An exact copy of the entries, with every picture omitted, is what is needed here.

GIVEN INFORMATION Block Start

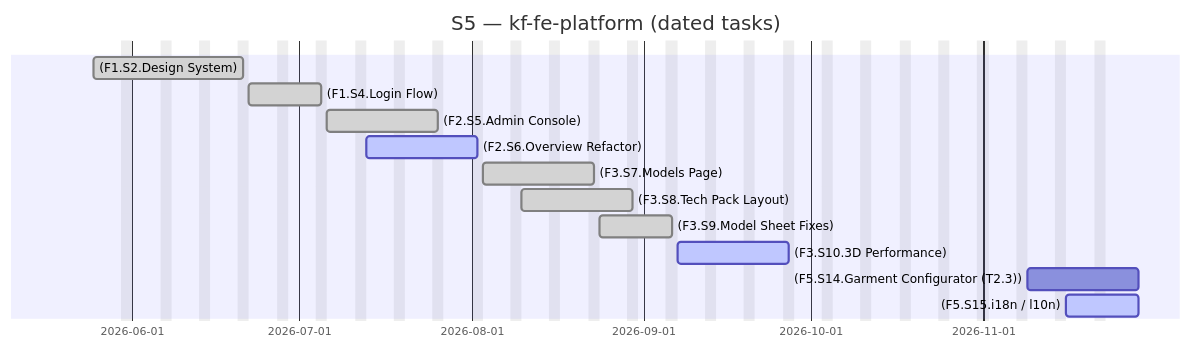
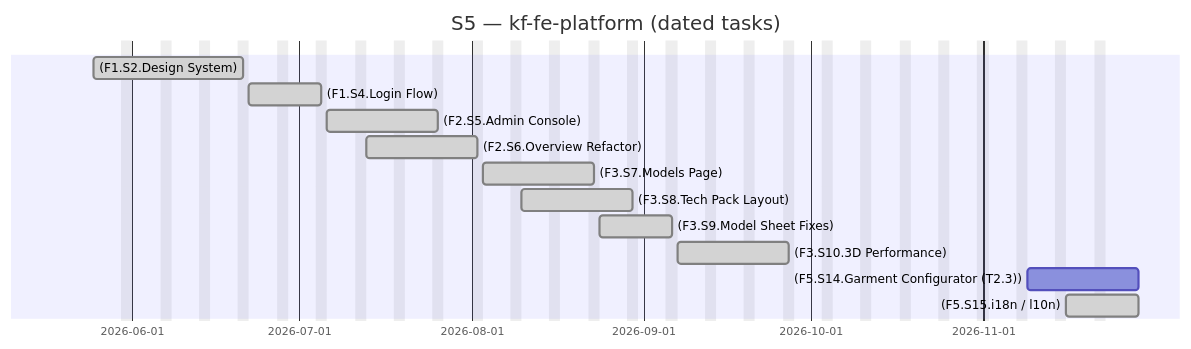
The second of 2 diagrams in docs/_projects/kf-fe-platform.md (Katty-Fashion/kf-cpto), drawn with Mermaid before and after one commit. The commit also changed other lines of this file and 14 other files, not shown here.

````diff
--- a/docs/_projects/kf-fe-platform.md
+++ b/docs/_projects/kf-fe-platform.md
@@ -88,17 +88,17 @@
 ```mermaid
 gantt
     title S5 — kf-fe-platform (dated tasks)
     dateFormat YYYY-MM-DD
     excludes weekends
 
     (F1.S2.Design System) :done, 2026-05-25, 2026-06-21
     (F1.S4.Login Flow) :done, 2026-06-22, 2026-07-05
     (F2.S5.Admin Console) :done, 2026-07-06, 2026-07-26
-    (F2.S6.Overview Refactor) :active, 2026-07-13, 2026-08-02
+    (F2.S6.Overview Refactor) :done, 2026-07-13, 2026-08-02
     (F3.S7.Models Page) :done, 2026-08-03, 2026-08-23
     (F3.S8.Tech Pack Layout) :done, 2026-08-10, 2026-08-30
     (F3.S9.Model Sheet Fixes) :done, 2026-08-24, 2026-09-06
-    (F3.S10.3D Performance) :active, 2026-09-07, 2026-09-27
+    (F3.S10.3D Performance) :done, 2026-09-07, 2026-09-27
     (F5.S14.Garment Configurator (T2.3)) :2026-11-09, 2026-11-29
-    (F5.S15.i18n / l10n) :active, 2026-11-16, 2026-11-29
+    (F5.S15.i18n / l10n) :done, 2026-11-16, 2026-11-29
 ```
````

GIVEN INFORMATION Block End

◆ ANSWER TO THIS EXERCISE
The second of 2 diagrams in docs/_projects/kf-fe-platform.md (Katty-Fashion/kf-cpto), drawn with Mermaid before and after one commit. The commit also changed other lines of this file and 14 other files, not shown here.

````diff
--- a/docs/_projects/kf-fe-platform.md
+++ b/docs/_projects/kf-fe-platform.md
@@ -88,17 +88,17 @@
 ```mermaid
 gantt
     title S5 — kf-fe-platform (dated tasks)
     dateFormat YYYY-MM-DD
     excludes weekends
 
     (F1.S2.Design System) :done, 2026-05-25, 2026-06-21
     (F1.S4.Login Flow) :done, 2026-06-22, 2026-07-05
     (F2.S5.Admin Console) :done, 2026-07-06, 2026-07-26
-    (F2.S6.Overview Refactor) :active, 2026-07-13, 2026-08-02
+    (F2.S6.Overview Refactor) :done, 2026-07-13, 2026-08-02
     (F3.S7.Models Page) :done, 2026-08-03, 2026-08-23
     (F3.S8.Tech Pack Layout) :done, 2026-08-10, 2026-08-30
     (F3.S9.Model Sheet Fixes) :done, 2026-08-24, 2026-09-06
-    (F3.S10.3D Performance) :active, 2026-09-07, 2026-09-27
+    (F3.S10.3D Performance) :done, 2026-09-07, 2026-09-27
     (F5.S14.Garment Configurator (T2.3)) :2026-11-09, 2026-11-29
-    (F5.S15.i18n / l10n) :active, 2026-11-16, 2026-11-29
+    (F5.S15.i18n / l10n) :done, 2026-11-16, 2026-11-29
 ```
````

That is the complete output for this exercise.